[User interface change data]
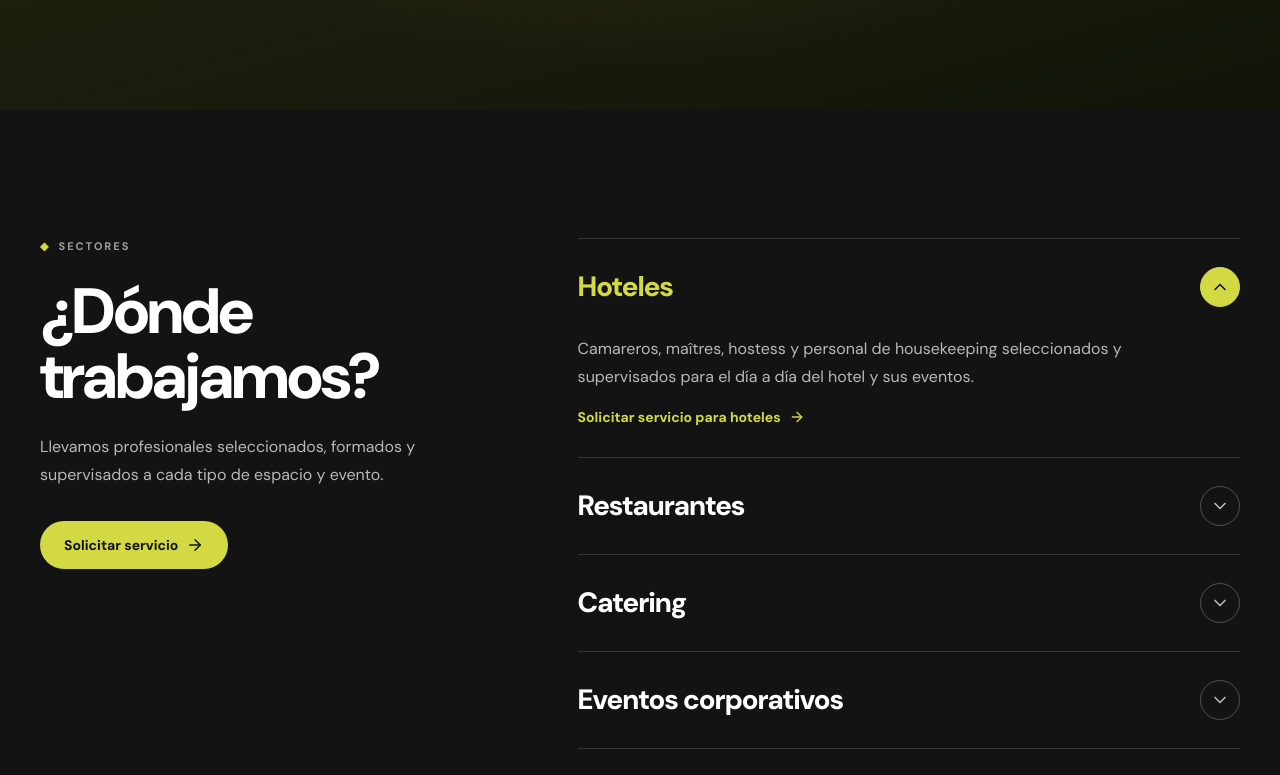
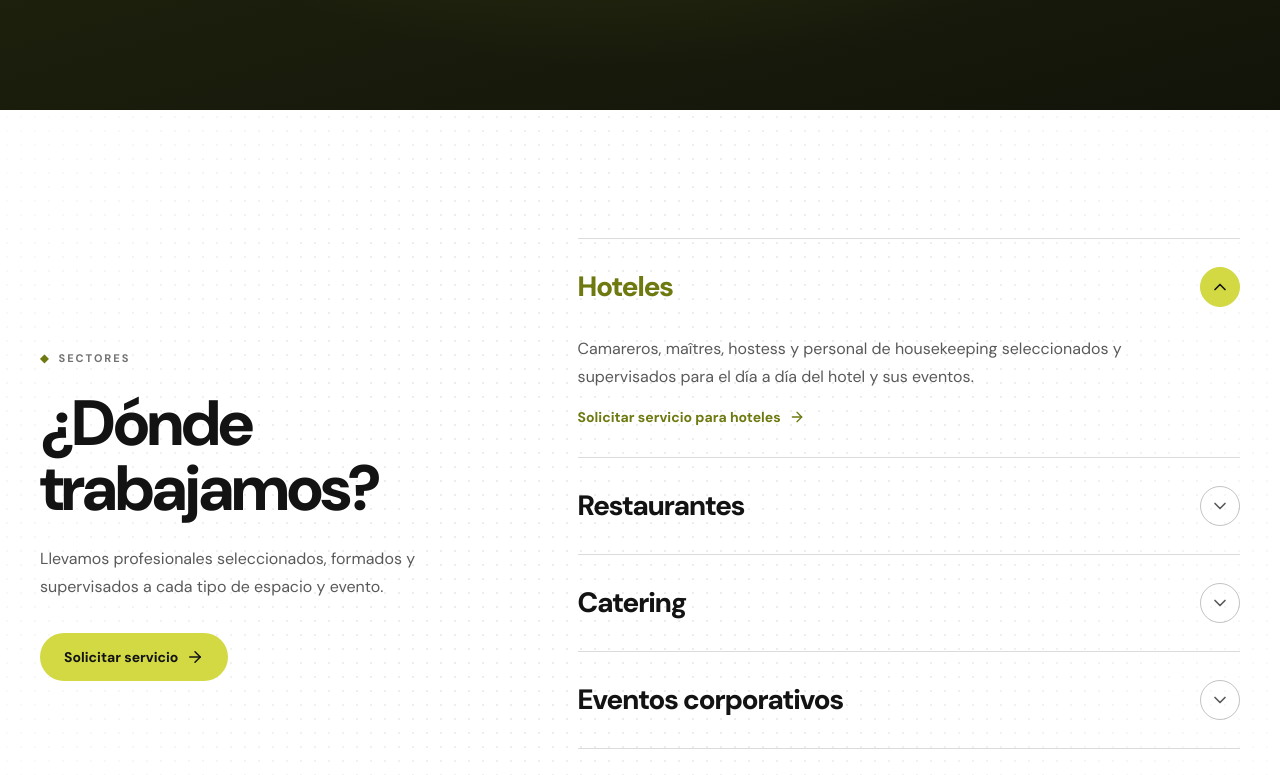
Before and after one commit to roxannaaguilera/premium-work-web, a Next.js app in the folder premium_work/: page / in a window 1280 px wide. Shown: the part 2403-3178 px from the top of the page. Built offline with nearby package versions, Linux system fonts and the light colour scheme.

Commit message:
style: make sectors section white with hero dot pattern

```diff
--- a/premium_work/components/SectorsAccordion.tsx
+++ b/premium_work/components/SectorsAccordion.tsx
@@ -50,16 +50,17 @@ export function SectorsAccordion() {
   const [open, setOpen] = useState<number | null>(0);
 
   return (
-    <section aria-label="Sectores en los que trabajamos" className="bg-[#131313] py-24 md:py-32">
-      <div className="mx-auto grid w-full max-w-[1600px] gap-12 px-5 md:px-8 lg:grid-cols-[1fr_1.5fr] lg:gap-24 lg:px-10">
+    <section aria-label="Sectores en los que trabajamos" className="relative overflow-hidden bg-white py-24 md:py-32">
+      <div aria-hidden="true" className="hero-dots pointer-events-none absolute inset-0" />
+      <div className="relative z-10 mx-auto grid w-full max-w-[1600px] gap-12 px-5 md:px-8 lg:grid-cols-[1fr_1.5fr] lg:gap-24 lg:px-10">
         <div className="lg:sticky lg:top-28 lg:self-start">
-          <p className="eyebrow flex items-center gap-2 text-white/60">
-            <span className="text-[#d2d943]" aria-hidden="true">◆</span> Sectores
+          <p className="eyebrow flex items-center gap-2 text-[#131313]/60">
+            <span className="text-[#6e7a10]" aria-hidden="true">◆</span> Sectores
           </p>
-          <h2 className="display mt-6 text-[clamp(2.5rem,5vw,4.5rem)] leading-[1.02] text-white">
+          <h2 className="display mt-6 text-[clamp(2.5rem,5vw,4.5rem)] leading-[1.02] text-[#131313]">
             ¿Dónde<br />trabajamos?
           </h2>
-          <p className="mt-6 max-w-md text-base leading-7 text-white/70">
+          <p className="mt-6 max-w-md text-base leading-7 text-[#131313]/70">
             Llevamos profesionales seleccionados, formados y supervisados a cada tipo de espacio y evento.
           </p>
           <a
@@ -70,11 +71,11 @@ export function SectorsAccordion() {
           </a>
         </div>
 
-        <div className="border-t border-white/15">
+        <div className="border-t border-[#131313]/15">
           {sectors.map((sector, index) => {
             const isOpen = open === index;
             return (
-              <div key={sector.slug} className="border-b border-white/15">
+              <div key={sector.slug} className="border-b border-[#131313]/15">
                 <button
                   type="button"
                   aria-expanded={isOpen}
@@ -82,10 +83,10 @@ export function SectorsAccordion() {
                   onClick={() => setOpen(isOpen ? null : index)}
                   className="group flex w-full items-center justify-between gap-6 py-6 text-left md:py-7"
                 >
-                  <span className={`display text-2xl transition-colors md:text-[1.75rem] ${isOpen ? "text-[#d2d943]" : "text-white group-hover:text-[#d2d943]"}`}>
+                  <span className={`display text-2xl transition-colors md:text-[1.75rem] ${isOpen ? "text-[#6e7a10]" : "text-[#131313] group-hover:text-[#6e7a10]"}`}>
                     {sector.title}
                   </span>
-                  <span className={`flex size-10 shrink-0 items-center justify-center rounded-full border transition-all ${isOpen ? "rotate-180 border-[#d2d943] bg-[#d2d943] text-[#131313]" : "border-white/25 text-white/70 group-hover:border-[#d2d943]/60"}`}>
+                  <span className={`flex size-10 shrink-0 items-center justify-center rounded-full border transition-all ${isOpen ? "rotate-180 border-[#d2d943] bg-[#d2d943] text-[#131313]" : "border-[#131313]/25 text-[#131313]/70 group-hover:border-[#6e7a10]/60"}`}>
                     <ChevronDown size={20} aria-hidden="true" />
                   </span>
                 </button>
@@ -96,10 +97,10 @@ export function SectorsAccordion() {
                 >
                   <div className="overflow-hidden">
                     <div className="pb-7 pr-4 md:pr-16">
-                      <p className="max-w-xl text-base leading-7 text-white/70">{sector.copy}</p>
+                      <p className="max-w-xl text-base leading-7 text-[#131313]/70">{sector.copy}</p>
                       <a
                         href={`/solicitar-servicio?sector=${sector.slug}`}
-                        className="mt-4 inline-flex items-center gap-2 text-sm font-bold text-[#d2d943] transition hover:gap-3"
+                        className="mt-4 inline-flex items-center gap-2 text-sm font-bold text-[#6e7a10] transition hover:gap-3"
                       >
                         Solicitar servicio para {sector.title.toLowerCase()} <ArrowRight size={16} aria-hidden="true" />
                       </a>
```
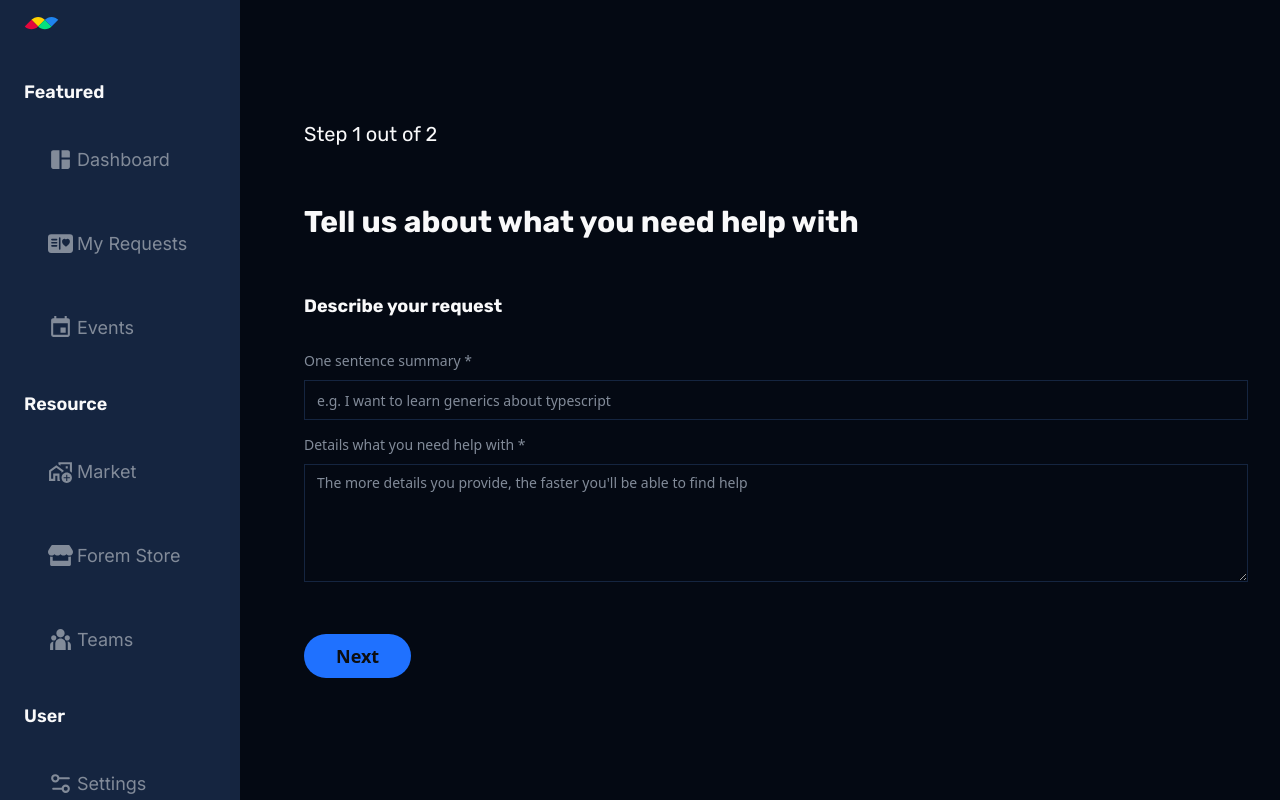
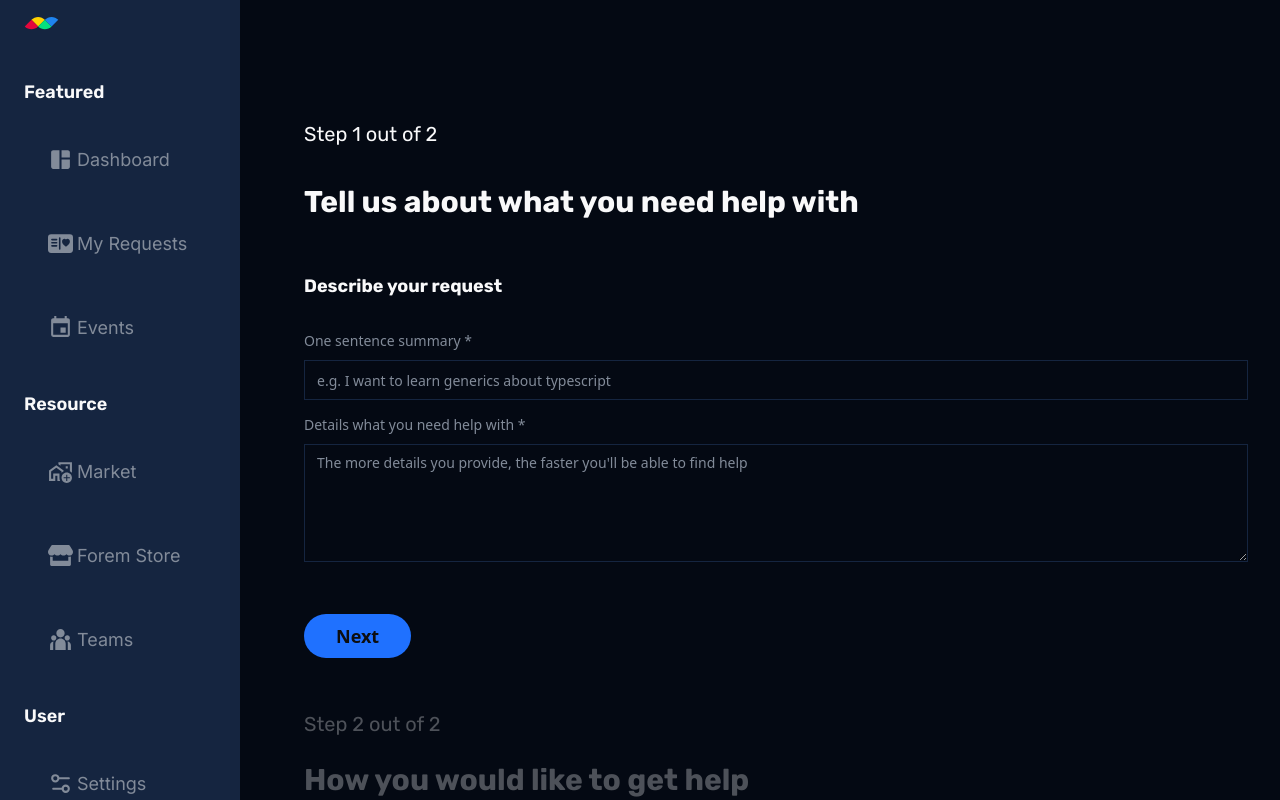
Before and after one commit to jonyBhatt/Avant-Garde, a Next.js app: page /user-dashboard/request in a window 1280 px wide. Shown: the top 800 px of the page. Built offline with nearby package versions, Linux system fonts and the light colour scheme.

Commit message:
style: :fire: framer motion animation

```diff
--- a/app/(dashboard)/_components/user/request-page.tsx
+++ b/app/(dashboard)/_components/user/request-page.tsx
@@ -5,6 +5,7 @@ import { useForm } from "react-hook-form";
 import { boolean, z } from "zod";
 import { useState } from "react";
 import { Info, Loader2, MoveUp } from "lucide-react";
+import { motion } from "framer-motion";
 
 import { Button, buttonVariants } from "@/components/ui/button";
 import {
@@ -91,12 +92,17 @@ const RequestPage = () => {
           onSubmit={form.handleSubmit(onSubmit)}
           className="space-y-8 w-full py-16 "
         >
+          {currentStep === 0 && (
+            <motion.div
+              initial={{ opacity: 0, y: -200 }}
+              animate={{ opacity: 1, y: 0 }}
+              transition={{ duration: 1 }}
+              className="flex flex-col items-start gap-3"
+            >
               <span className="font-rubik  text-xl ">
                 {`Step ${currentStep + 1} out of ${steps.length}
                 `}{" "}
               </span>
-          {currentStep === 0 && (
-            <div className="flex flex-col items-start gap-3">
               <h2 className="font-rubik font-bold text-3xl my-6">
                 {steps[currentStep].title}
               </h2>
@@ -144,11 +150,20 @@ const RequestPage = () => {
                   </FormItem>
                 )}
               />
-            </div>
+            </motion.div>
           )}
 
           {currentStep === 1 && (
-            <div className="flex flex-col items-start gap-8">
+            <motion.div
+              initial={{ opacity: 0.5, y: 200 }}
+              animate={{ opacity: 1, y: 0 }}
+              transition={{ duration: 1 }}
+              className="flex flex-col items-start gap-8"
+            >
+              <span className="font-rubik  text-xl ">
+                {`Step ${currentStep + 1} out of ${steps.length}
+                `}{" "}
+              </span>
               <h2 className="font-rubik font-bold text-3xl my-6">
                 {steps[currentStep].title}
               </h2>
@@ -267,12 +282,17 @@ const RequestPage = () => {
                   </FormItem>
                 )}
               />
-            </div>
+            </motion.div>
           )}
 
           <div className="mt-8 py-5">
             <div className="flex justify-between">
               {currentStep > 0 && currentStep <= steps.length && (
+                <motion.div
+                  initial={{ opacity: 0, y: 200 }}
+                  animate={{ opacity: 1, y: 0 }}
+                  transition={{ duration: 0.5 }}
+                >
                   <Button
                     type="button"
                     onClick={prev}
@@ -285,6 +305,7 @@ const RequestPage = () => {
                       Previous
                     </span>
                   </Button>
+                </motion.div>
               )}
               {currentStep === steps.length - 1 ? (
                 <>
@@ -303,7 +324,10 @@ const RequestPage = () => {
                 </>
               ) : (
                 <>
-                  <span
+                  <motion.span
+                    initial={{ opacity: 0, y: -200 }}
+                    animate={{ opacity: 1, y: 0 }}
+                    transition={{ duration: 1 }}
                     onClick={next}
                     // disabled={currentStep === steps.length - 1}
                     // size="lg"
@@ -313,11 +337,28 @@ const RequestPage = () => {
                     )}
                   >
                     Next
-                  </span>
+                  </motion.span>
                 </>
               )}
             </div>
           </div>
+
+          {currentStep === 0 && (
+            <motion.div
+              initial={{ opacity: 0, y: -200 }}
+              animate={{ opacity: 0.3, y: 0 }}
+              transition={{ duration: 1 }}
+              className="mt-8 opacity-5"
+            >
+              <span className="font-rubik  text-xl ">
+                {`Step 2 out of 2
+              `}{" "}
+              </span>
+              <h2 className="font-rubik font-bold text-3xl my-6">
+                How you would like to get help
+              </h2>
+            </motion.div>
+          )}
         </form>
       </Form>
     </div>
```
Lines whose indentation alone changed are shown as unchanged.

▶ WHAT YOU WILL DO
From the records above, pull every line that has the string "animate" and copy it.

▶ SOLUTION TO THIS PROBLEM
+              animate={{ opacity: 1, y: 0 }}
+              animate={{ opacity: 1, y: 0 }}
+                  animate={{ opacity: 1, y: 0 }}
+                    animate={{ opacity: 1, y: 0 }}
+              animate={{ opacity: 0.3, y: 0 }}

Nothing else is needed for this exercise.